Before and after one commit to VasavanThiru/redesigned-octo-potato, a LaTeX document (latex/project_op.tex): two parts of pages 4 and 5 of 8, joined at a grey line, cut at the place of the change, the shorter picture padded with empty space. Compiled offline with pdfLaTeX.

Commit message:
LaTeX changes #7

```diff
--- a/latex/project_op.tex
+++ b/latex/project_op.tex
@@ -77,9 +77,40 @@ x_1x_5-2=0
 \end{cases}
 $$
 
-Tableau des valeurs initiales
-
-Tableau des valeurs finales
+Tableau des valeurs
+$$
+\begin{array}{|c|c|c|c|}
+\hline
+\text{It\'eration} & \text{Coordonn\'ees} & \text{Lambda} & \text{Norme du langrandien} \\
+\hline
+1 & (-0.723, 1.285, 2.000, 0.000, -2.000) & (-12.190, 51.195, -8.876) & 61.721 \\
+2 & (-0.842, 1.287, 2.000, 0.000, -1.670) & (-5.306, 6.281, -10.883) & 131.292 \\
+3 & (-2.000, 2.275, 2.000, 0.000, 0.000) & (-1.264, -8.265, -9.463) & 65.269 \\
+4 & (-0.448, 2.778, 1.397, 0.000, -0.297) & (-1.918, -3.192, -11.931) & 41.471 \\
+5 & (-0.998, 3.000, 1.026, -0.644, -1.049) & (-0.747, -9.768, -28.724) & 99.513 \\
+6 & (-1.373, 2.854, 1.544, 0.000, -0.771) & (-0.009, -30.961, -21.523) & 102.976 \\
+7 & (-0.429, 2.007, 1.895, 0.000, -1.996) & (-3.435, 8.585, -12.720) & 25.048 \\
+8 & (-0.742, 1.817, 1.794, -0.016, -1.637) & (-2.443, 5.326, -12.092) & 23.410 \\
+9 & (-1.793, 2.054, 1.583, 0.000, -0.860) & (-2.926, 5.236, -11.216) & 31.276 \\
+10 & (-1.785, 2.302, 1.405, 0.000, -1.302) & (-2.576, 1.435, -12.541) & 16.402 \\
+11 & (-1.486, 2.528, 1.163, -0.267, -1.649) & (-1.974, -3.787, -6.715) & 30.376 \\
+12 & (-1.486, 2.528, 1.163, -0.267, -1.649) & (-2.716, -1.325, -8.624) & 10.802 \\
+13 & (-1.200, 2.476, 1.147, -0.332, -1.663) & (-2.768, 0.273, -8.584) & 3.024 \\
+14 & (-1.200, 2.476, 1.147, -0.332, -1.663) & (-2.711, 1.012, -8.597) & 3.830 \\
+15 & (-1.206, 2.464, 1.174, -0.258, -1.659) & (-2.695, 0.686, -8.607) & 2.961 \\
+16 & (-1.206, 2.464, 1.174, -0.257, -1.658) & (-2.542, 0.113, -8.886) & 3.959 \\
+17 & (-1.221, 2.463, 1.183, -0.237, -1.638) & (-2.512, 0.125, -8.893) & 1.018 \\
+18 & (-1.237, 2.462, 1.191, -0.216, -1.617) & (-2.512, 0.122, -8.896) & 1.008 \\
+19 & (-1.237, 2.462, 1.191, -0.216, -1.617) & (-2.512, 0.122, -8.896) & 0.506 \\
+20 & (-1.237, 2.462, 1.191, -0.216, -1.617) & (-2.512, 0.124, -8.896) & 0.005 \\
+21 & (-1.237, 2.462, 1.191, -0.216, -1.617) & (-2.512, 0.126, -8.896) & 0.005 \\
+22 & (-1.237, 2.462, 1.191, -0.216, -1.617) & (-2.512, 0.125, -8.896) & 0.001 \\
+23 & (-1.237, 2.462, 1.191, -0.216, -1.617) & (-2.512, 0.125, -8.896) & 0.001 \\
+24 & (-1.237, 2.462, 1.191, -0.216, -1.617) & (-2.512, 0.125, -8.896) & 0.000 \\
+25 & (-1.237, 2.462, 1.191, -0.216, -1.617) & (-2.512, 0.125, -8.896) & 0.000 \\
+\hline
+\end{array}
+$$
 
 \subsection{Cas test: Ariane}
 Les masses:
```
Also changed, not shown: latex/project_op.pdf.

---*---

▸ **Work instruction**: Check each line of the records for the word "valeurs" and extract those that contain it.

▸ **Exercise solution**:
-Tableau des valeurs initiales
-Tableau des valeurs finales
+Tableau des valeurs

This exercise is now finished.